Why’s Everybody Pickin’ On CalPERS?
As the 800 pound gorilla of the public pension world, CalPERS seems to have become the poster boy for hit pieces, even though the articles tend to ignore the basic math that all defined benefit plans are trying to deal with. Lower returns. So when the New York Times does a hit piece on CalPERS, I don’t pay too much attention. They are probably just tired of talking about their very own Donald Trump.
But when the Los Angeles Times starts a multi part investigatory series on “the consequences of an historic expansion of retirement benefits for California public employees”, you know it’s a hit piece. And by the way, it is not really an LA Times series -- it is billed as a collaboration with something called CALmatters and an associated radio station, Capital Public Radio.

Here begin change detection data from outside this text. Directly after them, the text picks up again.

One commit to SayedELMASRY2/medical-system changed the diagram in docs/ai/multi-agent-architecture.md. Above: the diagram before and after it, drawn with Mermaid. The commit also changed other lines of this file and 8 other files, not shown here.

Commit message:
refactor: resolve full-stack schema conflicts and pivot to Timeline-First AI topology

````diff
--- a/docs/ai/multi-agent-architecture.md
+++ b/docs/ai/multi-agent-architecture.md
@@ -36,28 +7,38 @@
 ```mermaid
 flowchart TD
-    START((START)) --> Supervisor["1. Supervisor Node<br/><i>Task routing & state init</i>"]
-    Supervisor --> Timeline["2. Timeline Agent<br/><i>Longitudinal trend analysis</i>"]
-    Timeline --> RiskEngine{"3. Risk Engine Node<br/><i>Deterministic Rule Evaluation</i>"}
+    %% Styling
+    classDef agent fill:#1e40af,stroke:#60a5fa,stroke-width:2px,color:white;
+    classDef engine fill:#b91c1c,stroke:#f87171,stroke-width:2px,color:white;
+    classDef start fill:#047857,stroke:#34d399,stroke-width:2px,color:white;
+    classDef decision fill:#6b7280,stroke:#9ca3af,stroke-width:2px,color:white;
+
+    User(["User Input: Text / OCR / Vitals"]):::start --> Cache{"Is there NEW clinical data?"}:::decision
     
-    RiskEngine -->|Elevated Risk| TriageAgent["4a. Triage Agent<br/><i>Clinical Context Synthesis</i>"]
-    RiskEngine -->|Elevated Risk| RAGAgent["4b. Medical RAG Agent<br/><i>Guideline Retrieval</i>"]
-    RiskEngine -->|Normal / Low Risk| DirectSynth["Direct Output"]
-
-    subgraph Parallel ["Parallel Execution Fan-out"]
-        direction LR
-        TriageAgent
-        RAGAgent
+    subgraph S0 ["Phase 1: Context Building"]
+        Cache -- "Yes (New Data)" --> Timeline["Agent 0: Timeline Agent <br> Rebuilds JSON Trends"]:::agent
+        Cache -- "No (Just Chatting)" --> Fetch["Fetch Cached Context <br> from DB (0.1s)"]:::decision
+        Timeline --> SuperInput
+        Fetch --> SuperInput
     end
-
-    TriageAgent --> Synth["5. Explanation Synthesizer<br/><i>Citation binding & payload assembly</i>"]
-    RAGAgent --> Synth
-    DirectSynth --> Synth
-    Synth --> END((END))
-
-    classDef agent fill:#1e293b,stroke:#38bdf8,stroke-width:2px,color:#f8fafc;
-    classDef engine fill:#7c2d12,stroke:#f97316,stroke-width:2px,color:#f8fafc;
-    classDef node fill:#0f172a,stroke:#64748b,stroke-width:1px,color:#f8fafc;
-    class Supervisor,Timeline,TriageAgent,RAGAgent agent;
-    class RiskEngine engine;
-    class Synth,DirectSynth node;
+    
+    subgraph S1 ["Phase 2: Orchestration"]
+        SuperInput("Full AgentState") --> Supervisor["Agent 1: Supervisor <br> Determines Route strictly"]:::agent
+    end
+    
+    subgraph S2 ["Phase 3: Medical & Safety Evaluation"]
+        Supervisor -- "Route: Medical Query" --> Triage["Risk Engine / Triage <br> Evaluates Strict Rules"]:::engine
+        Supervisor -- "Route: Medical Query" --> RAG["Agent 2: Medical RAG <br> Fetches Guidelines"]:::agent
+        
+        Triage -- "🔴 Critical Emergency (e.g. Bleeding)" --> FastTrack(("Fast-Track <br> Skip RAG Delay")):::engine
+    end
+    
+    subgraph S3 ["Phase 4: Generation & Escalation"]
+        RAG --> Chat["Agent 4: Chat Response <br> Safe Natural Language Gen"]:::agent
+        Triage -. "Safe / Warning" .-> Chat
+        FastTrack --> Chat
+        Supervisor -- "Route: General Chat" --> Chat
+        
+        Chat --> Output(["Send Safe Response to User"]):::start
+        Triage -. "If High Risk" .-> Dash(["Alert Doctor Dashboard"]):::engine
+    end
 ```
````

As near as I can figure it out from their website, CALmatters is an attempt to provide California political news for sale much as the AP & Reuters do. It looks to me like the Chicago Tribune/Los Angeles Times owners are engaging in even more cost cutting of staff & using deals like this to provide the illusion of investigatve reporting. Sheesh.
Anyhow, about this series of articles on CalPERS. Since it is clear that CalPERS itself incapable of explaining, much less defending, itself, I thought someone should at least explain what CalPERS is, who’s on their Board, who’s on their staff, how they function (or all too often don’t function), so that people can make up their own minds about the agency.
To provide context, a lot of the articles to date have implied that CalPERS should be ‘privitatized’ into 401(k) type plans. Oh yeah, that works. Just ask me and an entire generation what happened to their 401 plans (not to mention real estate values) when the financial collapse of 2007/08 took place. A lot of us watched instant decreases of around 40% of the value in our ‘retirement portfolio’. Many of my friends will never be able to retire, and will work until they die or get too sick to work.
That doesn’t mean that there aren’t problems at CalPERS. There are. But to understand their dysfunction, it is necessary to take a look at how the giant $300 Billion plan that impacts over 1 million beneficiaries & their dependents actually operates. Both at a Board of Directors level and at a staff level.
The LA Times Article
You can read the first LA Times article here. Their central thesis is that then Governor Pete Wilson was desperate to find money since the State was broke, and wanted to gain control of the State’s retirement fund, CalPERS. Gee whiz. Every desperate politician that I can remember has wanted to do the same thing. Pete’s scheme involved taking over the actuarial function of the Plan so he could diddle the numbers, and to be able to directly appoint a majority of the CalPERS Board to validate the fix.
The article then goes on to imply that the Unions response was to launch an preemptive ballot measure in 1992 (Proposition 162) which wound up meaning that “pension directors were no longer required to balance benefits with costs.” They also characterized CalPERS doing it’s own actuarial projections was somehow suspect and found it “quite independent” as if that’s a bad thing.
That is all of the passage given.